→ **Stored data entries**:
━━━

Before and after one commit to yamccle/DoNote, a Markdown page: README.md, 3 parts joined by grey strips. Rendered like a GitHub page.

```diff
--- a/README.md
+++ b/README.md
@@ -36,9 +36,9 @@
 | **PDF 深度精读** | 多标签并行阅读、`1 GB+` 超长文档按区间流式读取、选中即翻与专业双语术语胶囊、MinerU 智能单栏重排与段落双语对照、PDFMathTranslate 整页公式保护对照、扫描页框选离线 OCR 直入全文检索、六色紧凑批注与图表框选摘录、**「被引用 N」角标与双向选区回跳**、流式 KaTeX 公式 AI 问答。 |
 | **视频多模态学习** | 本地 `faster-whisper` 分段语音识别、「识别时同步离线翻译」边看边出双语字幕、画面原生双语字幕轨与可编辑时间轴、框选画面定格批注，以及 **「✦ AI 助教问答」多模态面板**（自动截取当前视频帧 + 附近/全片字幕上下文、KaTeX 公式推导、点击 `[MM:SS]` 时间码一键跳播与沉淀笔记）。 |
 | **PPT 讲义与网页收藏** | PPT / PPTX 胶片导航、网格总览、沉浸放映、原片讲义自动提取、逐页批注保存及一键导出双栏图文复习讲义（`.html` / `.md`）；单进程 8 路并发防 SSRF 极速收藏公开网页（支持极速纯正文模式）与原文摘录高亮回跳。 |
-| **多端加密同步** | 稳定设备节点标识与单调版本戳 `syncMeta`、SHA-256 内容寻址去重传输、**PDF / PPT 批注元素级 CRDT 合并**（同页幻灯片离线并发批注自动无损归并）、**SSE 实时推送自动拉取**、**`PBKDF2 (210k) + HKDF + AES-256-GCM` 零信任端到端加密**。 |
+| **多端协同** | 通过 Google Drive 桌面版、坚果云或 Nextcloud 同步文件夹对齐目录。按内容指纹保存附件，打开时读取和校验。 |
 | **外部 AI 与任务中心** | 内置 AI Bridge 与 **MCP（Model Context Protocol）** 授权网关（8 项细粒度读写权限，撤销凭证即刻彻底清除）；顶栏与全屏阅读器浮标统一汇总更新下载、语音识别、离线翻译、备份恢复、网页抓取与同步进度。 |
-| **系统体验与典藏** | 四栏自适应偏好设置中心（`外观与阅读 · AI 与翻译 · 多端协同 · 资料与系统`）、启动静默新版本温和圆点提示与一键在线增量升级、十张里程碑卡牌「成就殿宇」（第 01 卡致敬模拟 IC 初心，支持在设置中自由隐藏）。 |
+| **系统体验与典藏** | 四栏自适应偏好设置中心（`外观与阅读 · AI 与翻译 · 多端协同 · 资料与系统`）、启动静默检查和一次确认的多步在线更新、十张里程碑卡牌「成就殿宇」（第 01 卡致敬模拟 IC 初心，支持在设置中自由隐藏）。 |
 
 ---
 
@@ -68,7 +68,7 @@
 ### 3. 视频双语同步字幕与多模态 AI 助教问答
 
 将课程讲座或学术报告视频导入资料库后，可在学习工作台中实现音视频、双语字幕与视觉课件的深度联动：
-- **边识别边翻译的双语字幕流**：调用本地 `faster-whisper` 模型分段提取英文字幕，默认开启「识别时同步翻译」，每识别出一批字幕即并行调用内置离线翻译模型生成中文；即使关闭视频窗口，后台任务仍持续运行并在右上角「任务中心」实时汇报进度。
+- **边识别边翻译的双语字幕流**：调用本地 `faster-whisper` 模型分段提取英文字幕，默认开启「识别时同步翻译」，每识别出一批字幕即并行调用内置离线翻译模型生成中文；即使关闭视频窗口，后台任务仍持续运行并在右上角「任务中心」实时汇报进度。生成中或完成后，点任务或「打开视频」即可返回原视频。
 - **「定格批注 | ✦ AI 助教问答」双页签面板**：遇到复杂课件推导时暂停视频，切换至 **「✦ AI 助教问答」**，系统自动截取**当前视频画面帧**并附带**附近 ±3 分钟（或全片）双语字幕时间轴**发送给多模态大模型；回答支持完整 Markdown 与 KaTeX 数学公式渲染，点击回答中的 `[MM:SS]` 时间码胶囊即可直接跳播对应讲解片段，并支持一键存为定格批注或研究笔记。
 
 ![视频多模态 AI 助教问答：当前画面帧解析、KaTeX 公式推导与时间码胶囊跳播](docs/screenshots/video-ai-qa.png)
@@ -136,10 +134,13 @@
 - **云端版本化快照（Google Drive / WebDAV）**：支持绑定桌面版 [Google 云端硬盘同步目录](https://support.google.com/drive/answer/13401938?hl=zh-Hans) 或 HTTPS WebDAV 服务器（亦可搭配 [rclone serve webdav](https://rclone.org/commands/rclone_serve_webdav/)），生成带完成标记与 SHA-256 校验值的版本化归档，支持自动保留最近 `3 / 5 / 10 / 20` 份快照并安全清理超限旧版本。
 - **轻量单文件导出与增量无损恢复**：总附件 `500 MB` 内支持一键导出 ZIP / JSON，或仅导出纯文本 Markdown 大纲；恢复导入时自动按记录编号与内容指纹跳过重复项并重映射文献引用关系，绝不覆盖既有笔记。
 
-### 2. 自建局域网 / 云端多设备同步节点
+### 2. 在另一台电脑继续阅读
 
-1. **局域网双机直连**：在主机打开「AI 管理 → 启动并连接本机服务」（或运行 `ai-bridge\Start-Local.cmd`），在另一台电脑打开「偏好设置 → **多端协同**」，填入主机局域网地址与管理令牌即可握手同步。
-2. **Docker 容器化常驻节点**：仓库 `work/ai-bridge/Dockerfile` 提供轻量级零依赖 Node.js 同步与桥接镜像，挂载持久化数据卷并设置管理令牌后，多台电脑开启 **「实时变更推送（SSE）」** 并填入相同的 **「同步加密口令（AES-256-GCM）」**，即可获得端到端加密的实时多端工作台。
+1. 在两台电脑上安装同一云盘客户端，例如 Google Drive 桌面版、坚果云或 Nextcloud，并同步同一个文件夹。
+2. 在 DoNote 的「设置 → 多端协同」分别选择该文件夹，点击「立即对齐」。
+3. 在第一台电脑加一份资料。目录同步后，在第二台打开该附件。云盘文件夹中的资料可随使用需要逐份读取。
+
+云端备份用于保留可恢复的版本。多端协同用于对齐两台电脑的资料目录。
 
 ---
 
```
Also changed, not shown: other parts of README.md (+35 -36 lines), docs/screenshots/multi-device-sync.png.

━━━

→ **TO DO**: Restate every entry above exactly as it stands.

→ **EXERCISE OUTPUT**:
Before and after one commit to yamccle/DoNote, a Markdown page: README.md, 3 parts joined by grey strips. Rendered like a GitHub page.

```diff
--- a/README.md
+++ b/README.md
@@ -36,9 +36,9 @@
 | **PDF 深度精读** | 多标签并行阅读、`1 GB+` 超长文档按区间流式读取、选中即翻与专业双语术语胶囊、MinerU 智能单栏重排与段落双语对照、PDFMathTranslate 整页公式保护对照、扫描页框选离线 OCR 直入全文检索、六色紧凑批注与图表框选摘录、**「被引用 N」角标与双向选区回跳**、流式 KaTeX 公式 AI 问答。 |
 | **视频多模态学习** | 本地 `faster-whisper` 分段语音识别、「识别时同步离线翻译」边看边出双语字幕、画面原生双语字幕轨与可编辑时间轴、框选画面定格批注，以及 **「✦ AI 助教问答」多模态面板**（自动截取当前视频帧 + 附近/全片字幕上下文、KaTeX 公式推导、点击 `[MM:SS]` 时间码一键跳播与沉淀笔记）。 |
 | **PPT 讲义与网页收藏** | PPT / PPTX 胶片导航、网格总览、沉浸放映、原片讲义自动提取、逐页批注保存及一键导出双栏图文复习讲义（`.html` / `.md`）；单进程 8 路并发防 SSRF 极速收藏公开网页（支持极速纯正文模式）与原文摘录高亮回跳。 |
-| **多端加密同步** | 稳定设备节点标识与单调版本戳 `syncMeta`、SHA-256 内容寻址去重传输、**PDF / PPT 批注元素级 CRDT 合并**（同页幻灯片离线并发批注自动无损归并）、**SSE 实时推送自动拉取**、**`PBKDF2 (210k) + HKDF + AES-256-GCM` 零信任端到端加密**。 |
+| **多端协同** | 通过 Google Drive 桌面版、坚果云或 Nextcloud 同步文件夹对齐目录。按内容指纹保存附件，打开时读取和校验。 |
 | **外部 AI 与任务中心** | 内置 AI Bridge 与 **MCP（Model Context Protocol）** 授权网关（8 项细粒度读写权限，撤销凭证即刻彻底清除）；顶栏与全屏阅读器浮标统一汇总更新下载、语音识别、离线翻译、备份恢复、网页抓取与同步进度。 |
-| **系统体验与典藏** | 四栏自适应偏好设置中心（`外观与阅读 · AI 与翻译 · 多端协同 · 资料与系统`）、启动静默新版本温和圆点提示与一键在线增量升级、十张里程碑卡牌「成就殿宇」（第 01 卡致敬模拟 IC 初心，支持在设置中自由隐藏）。 |
+| **系统体验与典藏** | 四栏自适应偏好设置中心（`外观与阅读 · AI 与翻译 · 多端协同 · 资料与系统`）、启动静默检查和一次确认的多步在线更新、十张里程碑卡牌「成就殿宇」（第 01 卡致敬模拟 IC 初心，支持在设置中自由隐藏）。 |
 
 ---
 
@@ -68,7 +68,7 @@
 ### 3. 视频双语同步字幕与多模态 AI 助教问答
 
 将课程讲座或学术报告视频导入资料库后，可在学习工作台中实现音视频、双语字幕与视觉课件的深度联动：
-- **边识别边翻译的双语字幕流**：调用本地 `faster-whisper` 模型分段提取英文字幕，默认开启「识别时同步翻译」，每识别出一批字幕即并行调用内置离线翻译模型生成中文；即使关闭视频窗口，后台任务仍持续运行并在右上角「任务中心」实时汇报进度。
+- **边识别边翻译的双语字幕流**：调用本地 `faster-whisper` 模型分段提取英文字幕，默认开启「识别时同步翻译」，每识别出一批字幕即并行调用内置离线翻译模型生成中文；即使关闭视频窗口，后台任务仍持续运行并在右上角「任务中心」实时汇报进度。生成中或完成后，点任务或「打开视频」即可返回原视频。
 - **「定格批注 | ✦ AI 助教问答」双页签面板**：遇到复杂课件推导时暂停视频，切换至 **「✦ AI 助教问答」**，系统自动截取**当前视频画面帧**并附带**附近 ±3 分钟（或全片）双语字幕时间轴**发送给多模态大模型；回答支持完整 Markdown 与 KaTeX 数学公式渲染，点击回答中的 `[MM:SS]` 时间码胶囊即可直接跳播对应讲解片段，并支持一键存为定格批注或研究笔记。
 
 ![视频多模态 AI 助教问答：当前画面帧解析、KaTeX 公式推导与时间码胶囊跳播](docs/screenshots/video-ai-qa.png)
@@ -136,10 +134,13 @@
 - **云端版本化快照（Google Drive / WebDAV）**：支持绑定桌面版 [Google 云端硬盘同步目录](https://support.google.com/drive/answer/13401938?hl=zh-Hans) 或 HTTPS WebDAV 服务器（亦可搭配 [rclone serve webdav](https://rclone.org/commands/rclone_serve_webdav/)），生成带完成标记与 SHA-256 校验值的版本化归档，支持自动保留最近 `3 / 5 / 10 / 20` 份快照并安全清理超限旧版本。
 - **轻量单文件导出与增量无损恢复**：总附件 `500 MB` 内支持一键导出 ZIP / JSON，或仅导出纯文本 Markdown 大纲；恢复导入时自动按记录编号与内容指纹跳过重复项并重映射文献引用关系，绝不覆盖既有笔记。
 
-### 2. 自建局域网 / 云端多设备同步节点
+### 2. 在另一台电脑继续阅读
 
-1. **局域网双机直连**：在主机打开「AI 管理 → 启动并连接本机服务」（或运行 `ai-bridge\Start-Local.cmd`），在另一台电脑打开「偏好设置 → **多端协同**」，填入主机局域网地址与管理令牌即可握手同步。
-2. **Docker 容器化常驻节点**：仓库 `work/ai-bridge/Dockerfile` 提供轻量级零依赖 Node.js 同步与桥接镜像，挂载持久化数据卷并设置管理令牌后，多台电脑开启 **「实时变更推送（SSE）」** 并填入相同的 **「同步加密口令（AES-256-GCM）」**，即可获得端到端加密的实时多端工作台。
+1. 在两台电脑上安装同一云盘客户端，例如 Google Drive 桌面版、坚果云或 Nextcloud，并同步同一个文件夹。
+2. 在 DoNote 的「设置 → 多端协同」分别选择该文件夹，点击「立即对齐」。
+3. 在第一台电脑加一份资料。目录同步后，在第二台打开该附件。云盘文件夹中的资料可随使用需要逐份读取。
+
+云端备份用于保留可恢复的版本。多端协同用于对齐两台电脑的资料目录。
 
 ---
 
```
Also changed, not shown: other parts of README.md (+35 -36 lines), docs/screenshots/multi-device-sync.png.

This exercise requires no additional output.